I went sixty days without drinking before I decided to drink again. For me it was like breaking up with a boyfriend and then meeting up again two months later. Never a good idea. You’ll never want to be just friends who catch every up every now and then. I drank Vueve Clicquot and it didn’t make the night better but it didn’t make it worse. I didn’t gray out. I didn’t break down. That night isn’t fuzzy. I could wake up in the morning.

There’s been other times when I drank recently and couldn’t move far from the couch. Those times are a quick, slap in the face of what not to do. But old feelings and doubts still come flooding back in. Will I always want another drink? Why can’t I just stay sober? Why does everyone make it look so easy? Is my therapist actually Lily Tomlin?

Deep down I know the majority of my problems start and stop with alcohol. Drinking will always be a part of my life whether I’m drinking or not.

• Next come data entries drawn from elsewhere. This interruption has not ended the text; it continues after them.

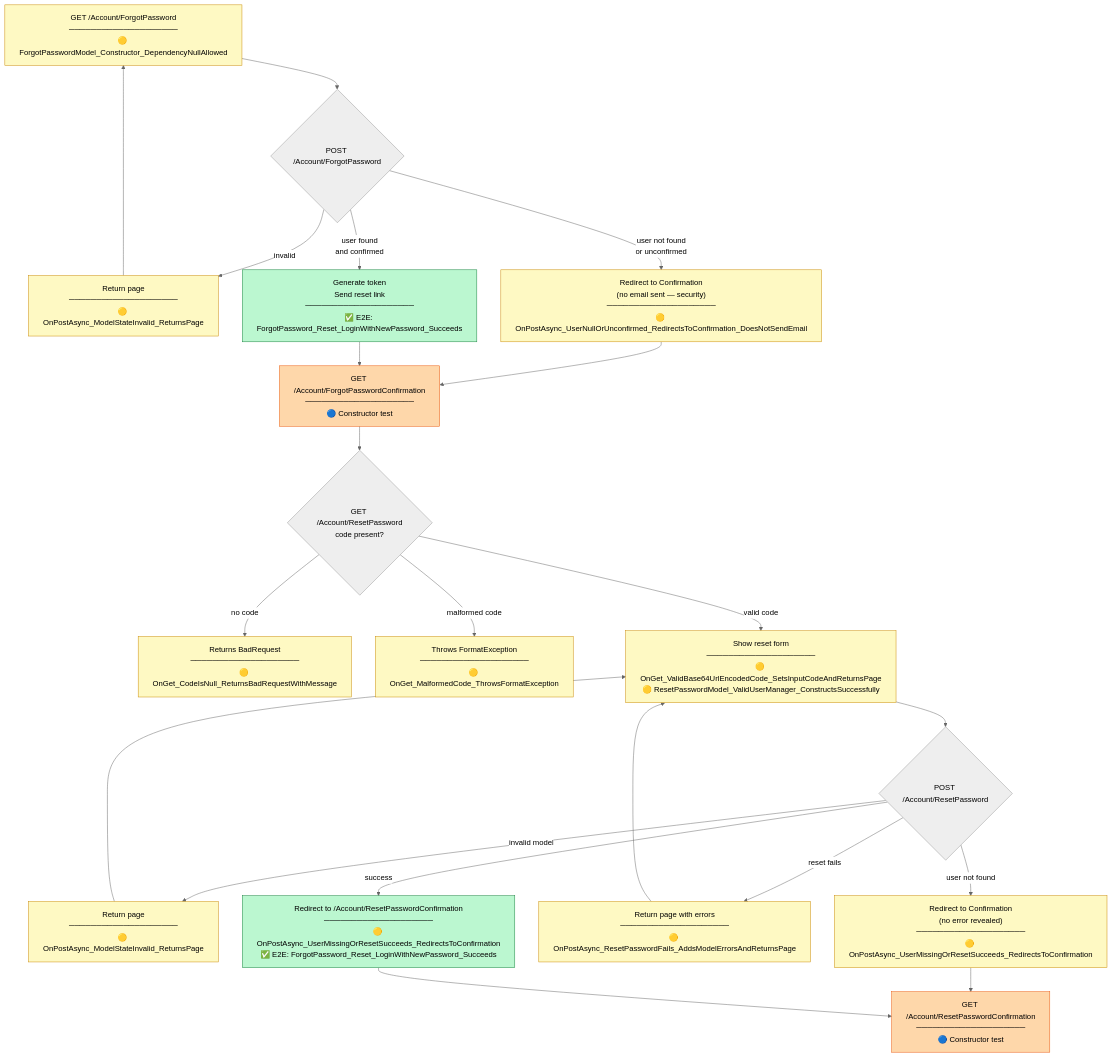
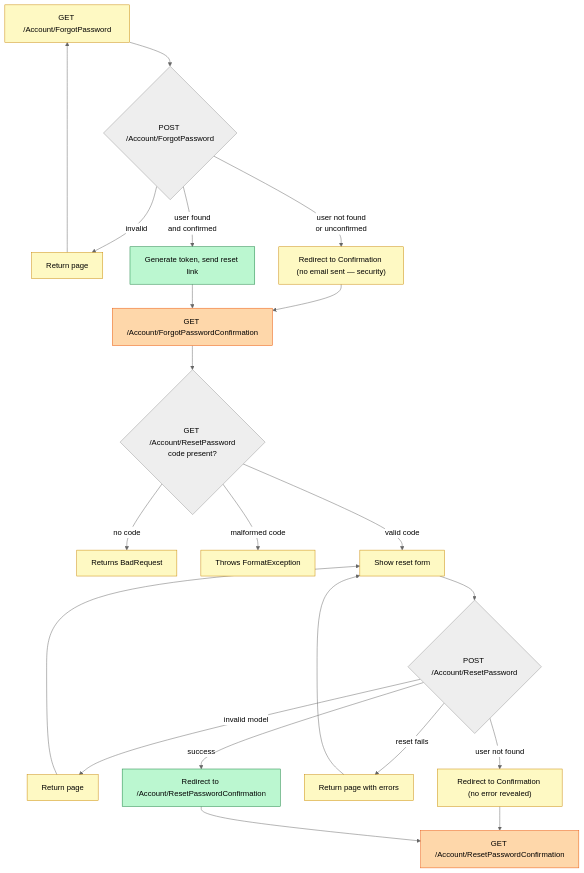
Before and after one commit to crgolden/Identity: the fourth of 16 diagrams in TESTING.md, drawn with Mermaid (neutral theme). The commit also changed other lines of this file and 15 other files, not shown here.

````diff
--- a/TESTING.md
+++ b/TESTING.md
@@ -278,59 +281,59 @@
 ```mermaid
 flowchart TD
     classDef covered fill:#bbf7d0,stroke:#15803d
     classDef unitOnly fill:#fef9c3,stroke:#ca8a04
     classDef partial fill:#fed7aa,stroke:#ea580c
 
-    ForgotGET["GET /Account/ForgotPassword\n────────────────────\n🟡 ForgotPasswordModel_Constructor_DependencyNullAllowed"]:::unitOnly
+    ForgotGET["GET /Account/ForgotPassword"]:::unitOnly
 
     ForgotPOST{"POST /Account/ForgotPassword"}
 
-    ForgotInvalid["Return page\n────────────────────\n🟡 OnPostAsync_ModelStateInvalid_ReturnsPage"]:::unitOnly
+    ForgotInvalid["Return page"]:::unitOnly
 
-    ForgotNoUser["Redirect to Confirmation\n(no email sent — security)\n────────────────────\n🟡 OnPostAsync_UserNullOrUnconfirmed_RedirectsToConfirmation_DoesNotSendEmail"]:::unitOnly
+    ForgotNoUser["Redirect to Confirmation (no email sent — security)"]:::unitOnly
 
-    ForgotSendEmail["Generate token\nSend reset link\n────────────────────\n✅ E2E: ForgotPassword_Reset_LoginWithNewPassword_Succeeds"]:::covered
+    ForgotSendEmail["Generate token, send reset link"]:::covered
 
-    ForgotConfirmPage["GET /Account/ForgotPasswordConfirmation\n────────────────────\n🔵 Constructor test"]:::partial
+    ForgotConfirmPage["GET /Account/ForgotPasswordConfirmation"]:::partial
 
     ResetGET{"GET /Account/ResetPassword\ncode present?"}
 
-    ResetNullCode["Returns BadRequest\n────────────────────\n🟡 OnGet_CodeIsNull_ReturnsBadRequestWithMessage"]:::unitOnly
+    ResetNullCode["Returns BadRequest"]:::unitOnly
 
-    ResetMalformed["Throws FormatException\n────────────────────\n🟡 OnGet_MalformedCode_ThrowsFormatException"]:::unitOnly
+    ResetMalformed["Throws FormatException"]:::unitOnly
 
-    ResetForm["Show reset form\n────────────────────\n🟡 OnGet_ValidBase64UrlEncodedCode_SetsInputCodeAndReturnsPage\n🟡 ResetPasswordModel_ValidUserManager_ConstructsSuccessfully"]:::unitOnly
+    ResetForm["Show reset form"]:::unitOnly
 
     ResetPOST{"POST /Account/ResetPassword"}
 
-    ResetInvalid["Return page\n────────────────────\n🟡 OnPostAsync_ModelStateInvalid_ReturnsPage"]:::unitOnly
+    ResetInvalid["Return page"]:::unitOnly
 
-    ResetNoUser["Redirect to Confirmation\n(no error revealed)\n────────────────────\n🟡 OnPostAsync_UserMissingOrResetSucceeds_RedirectsToConfirmation"]:::unitOnly
+    ResetNoUser["Redirect to Confirmation (no error revealed)"]:::unitOnly
 
-    ResetFails["Return page with errors\n────────────────────\n🟡 OnPostAsync_ResetPasswordFails_AddsModelErrorsAndReturnsPage"]:::unitOnly
+    ResetFails["Return page with errors"]:::unitOnly
 
-    ResetSuccess["Redirect to /Account/ResetPasswordConfirmation\n────────────────────\n🟡 OnPostAsync_UserMissingOrResetSucceeds_RedirectsToConfirmation\n✅ E2E: ForgotPassword_Reset_LoginWithNewPassword_Succeeds"]:::covered
+    ResetSuccess["Redirect to /Account/ResetPasswordConfirmation"]:::covered
 
-    ResetConfirmPage["GET /Account/ResetPasswordConfirmation\n────────────────────\n🔵 Constructor test"]:::partial
+    ResetConfirmPage["GET /Account/ResetPasswordConfirmation"]:::partial
 
     ForgotGET --> ForgotPOST
     ForgotPOST -->|"invalid"| ForgotInvalid
     ForgotInvalid --> ForgotGET
     ForgotPOST -->|"user not found\nor unconfirmed"| ForgotNoUser
     ForgotPOST -->|"user found\nand confirmed"| ForgotSendEmail
     ForgotNoUser --> ForgotConfirmPage
     ForgotSendEmail --> ForgotConfirmPage
     ForgotConfirmPage --> ResetGET
     ResetGET -->|"no code"| ResetNullCode
     ResetGET -->|"malformed code"| ResetMalformed
     ResetGET -->|"valid code"| ResetForm
     ResetForm --> ResetPOST
     ResetPOST -->|"invalid model"| ResetInvalid
     ResetInvalid --> ResetForm
     ResetPOST -->|"user not found"| ResetNoUser
     ResetPOST -->|"reset fails"| ResetFails
     ResetFails --> ResetForm
     ResetPOST -->|"success"| ResetSuccess
     ResetNoUser --> ResetConfirmPage
     ResetSuccess --> ResetConfirmPage
 ```
````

It’d be easier to figure out if I wasn’t both the variable and constant in this little conundrum of mine.

Today, I stare all the feels in the face, and make sure they know the last sixteen years matter but the last thirteen months matter even more. I’m not her anymore, I’m a different, more me now.

I’m not 100% sober and I don’t know if I ever will be. One day, maybe sooner rather than later, I could decide to sign up for a sober lifestyle again. But right now, I can’t imagine midnight on New Year’s Eve without a champagne toast. I can do without five toasts but one still feels OK to me. So yeah…my relationship with drinking? We file it under ‘It’s complicated’.

The good news is, I’ve learned how to unwind on a Friday night without the trifecta of a bottle of wine, pizza and Netflix. My secret is just pizza and Netflix.